Colourism is a form of self-hate—and it’s frequently projected onto skinfolk. From ASAP Rocky’s claim that red lipstick should be reserved for light-skinned women (because dark-skinned women look ‘stupid’ wearing it) to Kodak Black’s assertion that he doesn’t date dark girls, (“light-skinned women are more sensitive”), dark-skinned Black rappers repeatedly make disparaging marks about dark-skinned women, and use preference as an excuse for their colourism.
In neo-R&B, ‘racial ambiguity’ is a trend that platforms and pushes artists like Celeste, Mabel, Raye and Ella Mai over equally talented artists like NAO and RAY BLK. Our two biggest female superstars are Beyonce and Rihanna, both fair-skinned and light-eyed women. Would their sexuality have been received as kindly if they were dark, or would it have been deemed aggressive and excessive or even difficult?
And even as media representation attempts to improve, the structural implications of colourism are glaringly apparent. Vogue’s June 2020 cover featuring gymnast Simone Biles was a huge step forward in platforming dark-skinned women, but was met with controversy for Annie Leobowitz’s inability to properly photograph and treat dark skin. If even legendary photographers like Leobowitz are lacking in these skills, then what can be expected from the other acclaimed white photographers who dominate the industry? Do they shy away from photographing dark skinned Black talent because it exposes their inexperience?
What we need is more dark-skinned Black women on the cover of magazines, photographed in ways that accentuate their pure, unretouched beauty; covers that capture their light. While drawing some controversy, Viola Davis’ Vanity Fair July 2020 cover is a case in point. Crucially shot by a Black photographer, the backdrop is a regal blue but her dark skin isn’t washed out. Rather, it’s a contrast that works to reflect the light within her.
We need more like Beyonce’s ‘Formation’, which uses Black regal imagery and lyrics directed to uniquely African beauty: “I like my baby heir with baby hair and afros, I like my negro nose with Jackson Five nostrils”. We need ‘Brown Skinned Girl’, which highlights the beauty of darker skin. We need dark-skinned artists like Ivorian Doll and Bree Runway getting recognition of their virtue, in spite of their skin tone, both in the UK and the United States.
The new crop of young Black Hollywood, fronted by the light-skinned faces of Zendaya, Storm Reid and Yara Shahidi, are vocal and eloquent, and rightfully using their voices to speak up about the biases that exist in their profession. “I’m Hollywood’s acceptable version of a Black woman”, Zendaya told an interviewer at BeautyConNYC, “and it’s important that I’m using my privilege, my platform, to show you how much beauty there is in the African-American community.” As a young Hollywood patron, her allyship and influence is important in encouraging a diversity of skin tones in the future of Hollywood.

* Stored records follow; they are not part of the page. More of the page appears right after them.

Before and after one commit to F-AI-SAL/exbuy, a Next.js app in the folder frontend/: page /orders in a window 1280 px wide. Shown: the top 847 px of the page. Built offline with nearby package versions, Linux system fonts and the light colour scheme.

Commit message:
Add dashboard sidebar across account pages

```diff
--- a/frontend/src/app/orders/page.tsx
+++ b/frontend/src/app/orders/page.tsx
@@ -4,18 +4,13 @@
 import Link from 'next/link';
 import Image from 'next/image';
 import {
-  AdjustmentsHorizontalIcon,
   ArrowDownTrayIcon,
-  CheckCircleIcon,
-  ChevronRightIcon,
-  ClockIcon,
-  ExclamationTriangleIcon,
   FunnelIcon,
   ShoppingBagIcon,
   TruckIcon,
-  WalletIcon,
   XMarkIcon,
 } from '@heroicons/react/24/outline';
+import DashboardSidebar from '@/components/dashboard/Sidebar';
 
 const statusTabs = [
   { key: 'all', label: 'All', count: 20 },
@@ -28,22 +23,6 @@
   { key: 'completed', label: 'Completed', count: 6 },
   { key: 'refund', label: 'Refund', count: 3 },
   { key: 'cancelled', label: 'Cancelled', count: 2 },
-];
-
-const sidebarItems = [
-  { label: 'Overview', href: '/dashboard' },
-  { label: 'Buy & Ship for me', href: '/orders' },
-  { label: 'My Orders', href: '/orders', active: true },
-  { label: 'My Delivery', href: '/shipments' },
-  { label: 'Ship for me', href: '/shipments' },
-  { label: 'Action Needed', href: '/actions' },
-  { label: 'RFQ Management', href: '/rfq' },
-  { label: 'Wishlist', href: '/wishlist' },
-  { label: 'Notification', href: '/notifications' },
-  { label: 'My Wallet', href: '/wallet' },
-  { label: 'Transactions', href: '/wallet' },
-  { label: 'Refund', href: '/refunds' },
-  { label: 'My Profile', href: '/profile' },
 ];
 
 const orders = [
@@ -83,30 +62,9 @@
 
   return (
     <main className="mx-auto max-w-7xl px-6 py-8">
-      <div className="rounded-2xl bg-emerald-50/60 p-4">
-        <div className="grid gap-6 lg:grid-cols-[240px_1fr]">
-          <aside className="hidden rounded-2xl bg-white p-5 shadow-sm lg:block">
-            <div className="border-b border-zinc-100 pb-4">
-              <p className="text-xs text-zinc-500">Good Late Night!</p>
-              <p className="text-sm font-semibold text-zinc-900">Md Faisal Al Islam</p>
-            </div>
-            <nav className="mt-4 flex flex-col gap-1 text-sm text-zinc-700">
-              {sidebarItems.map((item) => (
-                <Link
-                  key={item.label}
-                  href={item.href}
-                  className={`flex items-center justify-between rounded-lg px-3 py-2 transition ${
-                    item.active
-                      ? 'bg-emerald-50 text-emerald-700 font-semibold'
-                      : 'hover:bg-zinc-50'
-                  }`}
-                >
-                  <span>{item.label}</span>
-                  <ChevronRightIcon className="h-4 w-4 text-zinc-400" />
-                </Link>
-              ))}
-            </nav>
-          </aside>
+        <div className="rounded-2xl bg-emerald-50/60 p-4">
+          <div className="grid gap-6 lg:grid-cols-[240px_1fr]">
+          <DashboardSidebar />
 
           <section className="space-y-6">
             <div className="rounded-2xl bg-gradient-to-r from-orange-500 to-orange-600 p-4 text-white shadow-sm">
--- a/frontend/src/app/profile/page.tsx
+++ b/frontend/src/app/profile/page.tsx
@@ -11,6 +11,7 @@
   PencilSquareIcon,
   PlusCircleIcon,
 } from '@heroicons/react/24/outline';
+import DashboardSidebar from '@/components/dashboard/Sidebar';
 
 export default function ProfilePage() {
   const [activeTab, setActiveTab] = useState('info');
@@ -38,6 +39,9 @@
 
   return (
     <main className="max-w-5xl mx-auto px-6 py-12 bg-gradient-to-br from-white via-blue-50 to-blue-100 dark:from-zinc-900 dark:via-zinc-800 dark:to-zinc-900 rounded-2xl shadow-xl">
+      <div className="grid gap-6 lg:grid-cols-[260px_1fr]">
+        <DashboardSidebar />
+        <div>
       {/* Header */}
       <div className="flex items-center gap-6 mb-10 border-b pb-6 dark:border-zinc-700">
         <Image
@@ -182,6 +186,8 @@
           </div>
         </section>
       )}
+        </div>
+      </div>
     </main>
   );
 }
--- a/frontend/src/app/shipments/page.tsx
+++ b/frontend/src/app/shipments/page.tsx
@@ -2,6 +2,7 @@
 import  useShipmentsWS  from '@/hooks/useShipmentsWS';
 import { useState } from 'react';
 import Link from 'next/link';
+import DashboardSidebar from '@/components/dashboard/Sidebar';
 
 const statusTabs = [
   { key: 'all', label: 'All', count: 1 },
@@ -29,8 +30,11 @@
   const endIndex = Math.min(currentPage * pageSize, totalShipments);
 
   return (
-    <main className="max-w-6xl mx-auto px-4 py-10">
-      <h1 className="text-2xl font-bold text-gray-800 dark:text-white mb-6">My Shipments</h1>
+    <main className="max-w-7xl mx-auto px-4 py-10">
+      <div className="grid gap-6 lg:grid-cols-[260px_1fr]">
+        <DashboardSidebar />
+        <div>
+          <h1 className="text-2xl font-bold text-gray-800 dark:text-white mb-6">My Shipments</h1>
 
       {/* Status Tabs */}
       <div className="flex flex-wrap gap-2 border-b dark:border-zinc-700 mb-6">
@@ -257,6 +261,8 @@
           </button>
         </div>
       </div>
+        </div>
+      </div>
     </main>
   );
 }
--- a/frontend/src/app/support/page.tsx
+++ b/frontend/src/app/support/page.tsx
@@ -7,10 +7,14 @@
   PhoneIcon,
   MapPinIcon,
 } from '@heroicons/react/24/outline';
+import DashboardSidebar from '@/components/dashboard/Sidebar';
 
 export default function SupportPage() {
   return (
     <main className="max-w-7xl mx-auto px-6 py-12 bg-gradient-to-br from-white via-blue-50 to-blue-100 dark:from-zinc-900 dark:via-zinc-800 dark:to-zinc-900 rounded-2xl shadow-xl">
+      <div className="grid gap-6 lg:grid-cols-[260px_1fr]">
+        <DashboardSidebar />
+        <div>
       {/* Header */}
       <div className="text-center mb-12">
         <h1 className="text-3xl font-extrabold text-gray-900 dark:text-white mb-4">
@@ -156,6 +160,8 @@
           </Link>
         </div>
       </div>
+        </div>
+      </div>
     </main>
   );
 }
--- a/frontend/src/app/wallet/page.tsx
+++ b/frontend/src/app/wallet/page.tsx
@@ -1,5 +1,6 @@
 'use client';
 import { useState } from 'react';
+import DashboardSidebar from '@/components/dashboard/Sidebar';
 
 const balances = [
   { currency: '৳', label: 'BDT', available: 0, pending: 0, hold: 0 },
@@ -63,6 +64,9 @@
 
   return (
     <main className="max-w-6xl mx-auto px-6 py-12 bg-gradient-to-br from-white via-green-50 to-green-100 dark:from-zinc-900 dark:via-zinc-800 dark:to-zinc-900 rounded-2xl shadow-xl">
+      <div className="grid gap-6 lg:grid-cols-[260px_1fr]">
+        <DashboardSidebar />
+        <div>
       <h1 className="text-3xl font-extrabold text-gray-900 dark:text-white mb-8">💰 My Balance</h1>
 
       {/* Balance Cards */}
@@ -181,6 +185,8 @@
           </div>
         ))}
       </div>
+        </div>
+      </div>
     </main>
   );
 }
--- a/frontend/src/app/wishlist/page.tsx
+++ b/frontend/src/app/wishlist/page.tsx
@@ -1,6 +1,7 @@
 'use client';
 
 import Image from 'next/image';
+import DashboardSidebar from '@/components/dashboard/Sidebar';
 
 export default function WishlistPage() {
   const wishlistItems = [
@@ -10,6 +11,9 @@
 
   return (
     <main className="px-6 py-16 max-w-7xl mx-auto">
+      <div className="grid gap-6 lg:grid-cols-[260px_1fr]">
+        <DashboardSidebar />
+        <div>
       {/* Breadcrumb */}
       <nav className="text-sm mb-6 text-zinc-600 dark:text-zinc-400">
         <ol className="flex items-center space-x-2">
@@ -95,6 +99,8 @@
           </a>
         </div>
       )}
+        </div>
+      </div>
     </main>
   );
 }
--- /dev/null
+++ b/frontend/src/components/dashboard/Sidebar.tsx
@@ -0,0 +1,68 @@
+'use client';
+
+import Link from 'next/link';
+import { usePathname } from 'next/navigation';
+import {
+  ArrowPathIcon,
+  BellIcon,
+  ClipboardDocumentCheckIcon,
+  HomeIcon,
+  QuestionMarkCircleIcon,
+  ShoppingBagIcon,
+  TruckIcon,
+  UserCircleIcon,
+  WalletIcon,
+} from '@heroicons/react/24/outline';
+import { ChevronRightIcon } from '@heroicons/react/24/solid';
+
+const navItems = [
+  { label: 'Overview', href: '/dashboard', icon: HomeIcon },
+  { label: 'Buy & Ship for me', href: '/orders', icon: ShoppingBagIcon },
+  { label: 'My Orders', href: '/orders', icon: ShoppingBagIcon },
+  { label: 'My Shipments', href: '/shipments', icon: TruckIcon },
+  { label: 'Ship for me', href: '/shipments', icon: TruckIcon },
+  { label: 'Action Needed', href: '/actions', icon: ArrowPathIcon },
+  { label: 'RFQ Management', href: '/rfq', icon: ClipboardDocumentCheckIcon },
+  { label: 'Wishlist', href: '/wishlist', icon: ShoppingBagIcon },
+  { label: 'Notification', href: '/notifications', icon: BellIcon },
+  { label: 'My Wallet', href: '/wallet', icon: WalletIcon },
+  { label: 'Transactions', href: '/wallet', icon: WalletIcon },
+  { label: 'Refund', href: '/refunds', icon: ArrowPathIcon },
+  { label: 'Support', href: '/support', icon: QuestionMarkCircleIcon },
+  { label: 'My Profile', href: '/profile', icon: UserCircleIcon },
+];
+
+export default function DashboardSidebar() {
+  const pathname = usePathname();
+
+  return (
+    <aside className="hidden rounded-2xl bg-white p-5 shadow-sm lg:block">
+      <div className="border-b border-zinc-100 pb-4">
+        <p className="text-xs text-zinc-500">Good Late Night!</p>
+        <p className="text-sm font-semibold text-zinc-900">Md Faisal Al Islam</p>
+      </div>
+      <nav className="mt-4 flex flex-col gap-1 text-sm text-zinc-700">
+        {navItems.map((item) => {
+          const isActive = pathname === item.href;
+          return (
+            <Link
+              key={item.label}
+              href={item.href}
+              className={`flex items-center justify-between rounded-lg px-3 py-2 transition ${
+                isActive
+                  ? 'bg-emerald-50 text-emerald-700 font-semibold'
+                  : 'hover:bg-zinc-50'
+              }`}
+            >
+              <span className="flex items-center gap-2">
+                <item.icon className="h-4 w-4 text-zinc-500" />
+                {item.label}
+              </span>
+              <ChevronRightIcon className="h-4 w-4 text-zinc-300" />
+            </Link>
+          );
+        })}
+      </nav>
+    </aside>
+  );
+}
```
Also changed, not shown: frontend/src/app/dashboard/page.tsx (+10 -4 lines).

Just this week, Lupita Nyong’o announced that her children’s book Sulwe, which tells the story of a dark girl who wishes to be white, is being adapted for a Netflix animated musical. Sulwe is targeted towards the young Black children of the future who are taught to feel that they aren’t beautiful, and eventually internalise this self-hate. If corporations like Netflix turn their attention towards young people and help them recognise their beauty early on, we can dispel insecurities and impact effectual change.

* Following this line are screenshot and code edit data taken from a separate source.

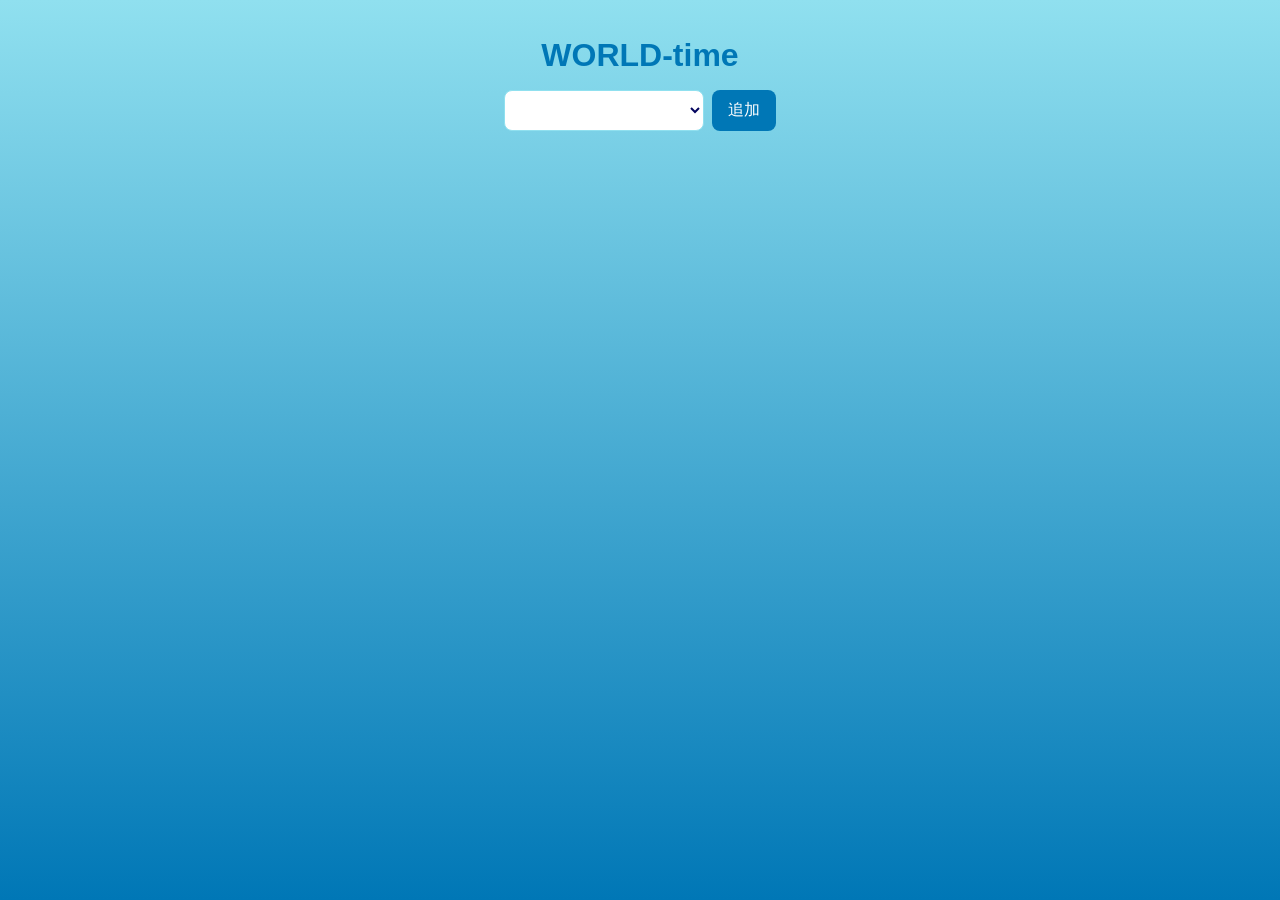
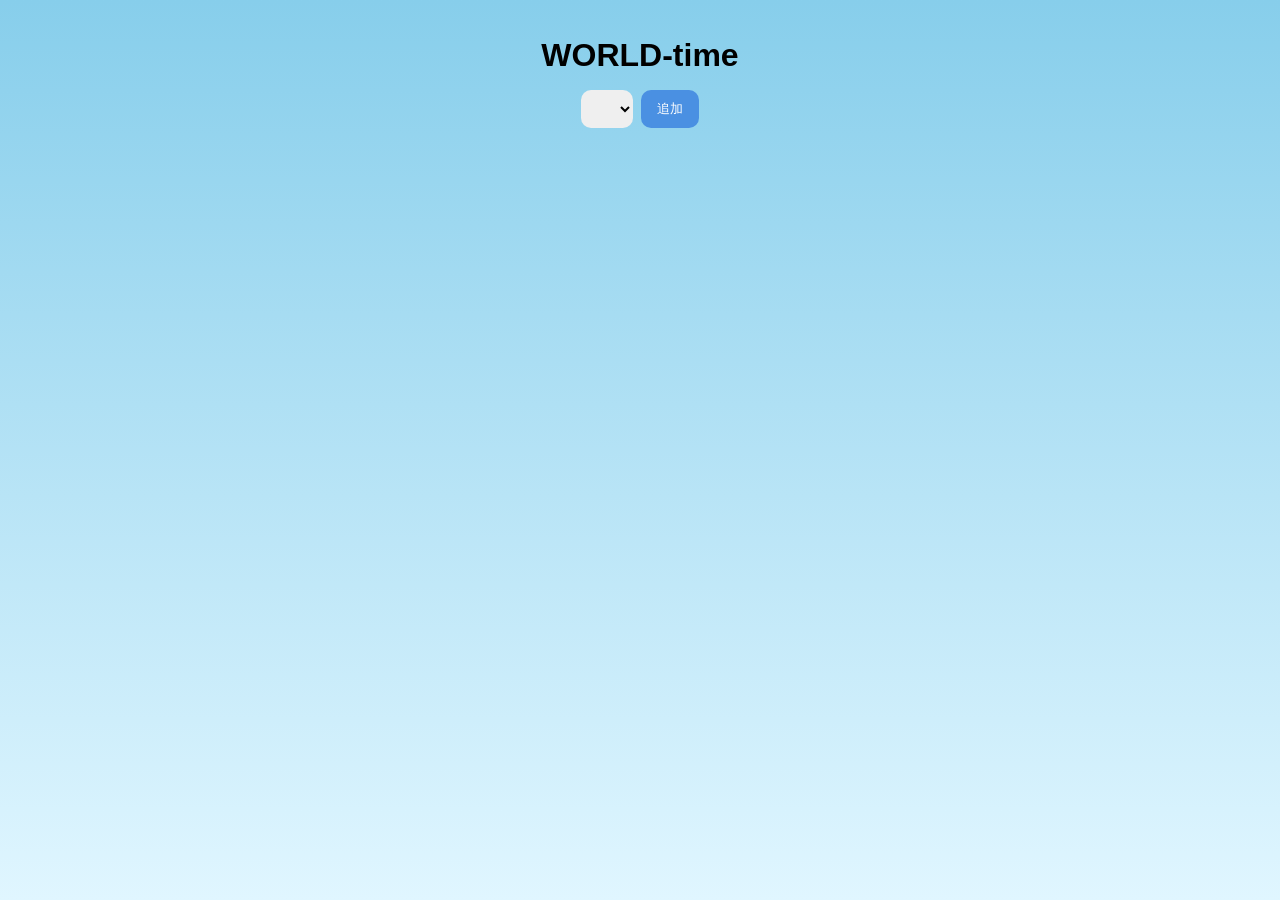

clock Updates

--- a/clock/style.css
+++ b/clock/style.css
@@ -1,65 +1,33 @@
-:root {
-  --md-sys-color-primary: #0077b6;
-  --md-sys-color-on-primary: #ffffff;
-  --md-sys-color-surface: #caf0f8;
-  --md-sys-color-on-surface: #03045e;
-  --md-sys-color-error: #e63946;
-  --md-sys-color-outline: #90e0ef;
-}
+* { box-sizing: border-box; }
 
 body {
-  font-family: 'Roboto', sans-serif;
+  font-family: 'Roboto', -apple-system, BlinkMacSystemFont, "Segoe UI", Helvetica, Arial, sans-serif;
   margin: 0;
-  background: linear-gradient(to bottom, #90e0ef 0%, #0077b6 100%);
-  background-repeat: no-repeat;
+  min-height: 100vh;
+  background: linear-gradient(to bottom, #87CEEB, #E0F6FF);
   background-attachment: fixed;
-  color: var(--md-sys-color-on-surface);
   padding: 1rem;
-  display: flex;
-  flex-direction: column;
-  align-items: center;
 }
 
-h1 {
-  text-align: center;
-  font-size: 2rem;
-  color: var(--md-sys-color-primary);
-  margin-bottom: 1rem;
-}
+h1 { text-align: center; margin-bottom: 1rem; }
 
 .controls {
   display: flex;
-  flex-wrap: wrap;
   gap: 0.5rem;
   justify-content: center;
   margin-bottom: 1rem;
-  width: 100%;
-  max-width: 600px;
 }
 
 select, button {
-  font-size: 1rem;
   padding: 0.6rem 1rem;
+  border-radius: 10px;
   border: none;
-  border-radius: 8px;
-  cursor: pointer;
-  transition: background-color 0.3s ease;
-}
-
-select {
-  background: #ffffff;
-  color: var(--md-sys-color-on-surface);
-  border: 1px solid var(--md-sys-color-outline);
-  min-width: 200px;
 }
 
 button {
-  background: var(--md-sys-color-primary);
-  color: var(--md-sys-color-on-primary);
-}
-
-button:hover {
-  background: #0096c7;
+  background: #4A90E2;
+  color: white;
+  cursor: pointer;
 }
 
 .timezone-container {
@@ -67,69 +35,43 @@ button:hover {
   flex-wrap: wrap;
   gap: 1rem;
   justify-content: center;
-  width: 100%;
 }
 
-.timezone-item {
-  background: #ffffff;
+.timezone {
+  background: rgba(255,255,255,0.9);
   padding: 1rem;
   border-radius: 16px;
-  box-shadow: 0 2px 6px rgba(0,0,0,0.15);
-  display: flex;
-  flex-direction: column;
-  align-items: center;
   min-width: 250px;
+  text-align: center;
   position: relative;
 }
 
-.label {
-  font-weight: 600;
-  margin-bottom: 0.5rem;
-  text-align: center;
-  word-break: break-word;
-}
+.label { font-weight: bold; margin-bottom: 6px; }
 
 .time {
-  font-family: 'Courier New', Courier, monospace;
-  font-variant-numeric: tabular-nums;
-  margin-bottom: 0.5rem;
-  color: var(--md-sys-color-on-surface);
+  font-family: monospace;
   display: flex;
   flex-direction: column;
   align-items: center;
-}
-
-.date-display {
-  font-size: 1.1rem;
-  color: #666;
-  margin-bottom: 0.2rem;
-}
-
-.time-display {
-  font-size: 2.2rem;
-  font-weight: bold;
+  font-variant-numeric: tabular-nums;
 }
 
 .remove-button {
-  background: var(--md-sys-color-error);
-  color: #ffffff;
-  border: none;
-  border-radius: 8px;
-  padding: 0.4rem 0.8rem;
-  font-size: 0.9rem;
-  cursor: pointer;
   position: absolute;
-  top: 8px;
-  right: 8px;
-  transition: background-color 0.3s ease;
+  top: 6px;
+  right: 6px;
+  background: #FF5C5C;
+  color: white;
+  border-radius: 6px;
+  border: none;
+  cursor: pointer;
+  padding: 2px 8px;
 }
 
-.remove-button:hover {
-  background: #c1121f;
-}
-
-.error-message {
-  color: var(--md-sys-color-error);
+#error-message {
+  color: #d9534f;
+  font-size: 0.85rem;
   text-align: center;
-  margin-top: 1rem;
+  margin-bottom: 0.5rem;
+  min-height: 1.2rem;
 }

Tackling colourism is key to our fight against anti-Black racism. We are not only rooting for everyone Black—but for every type of Black.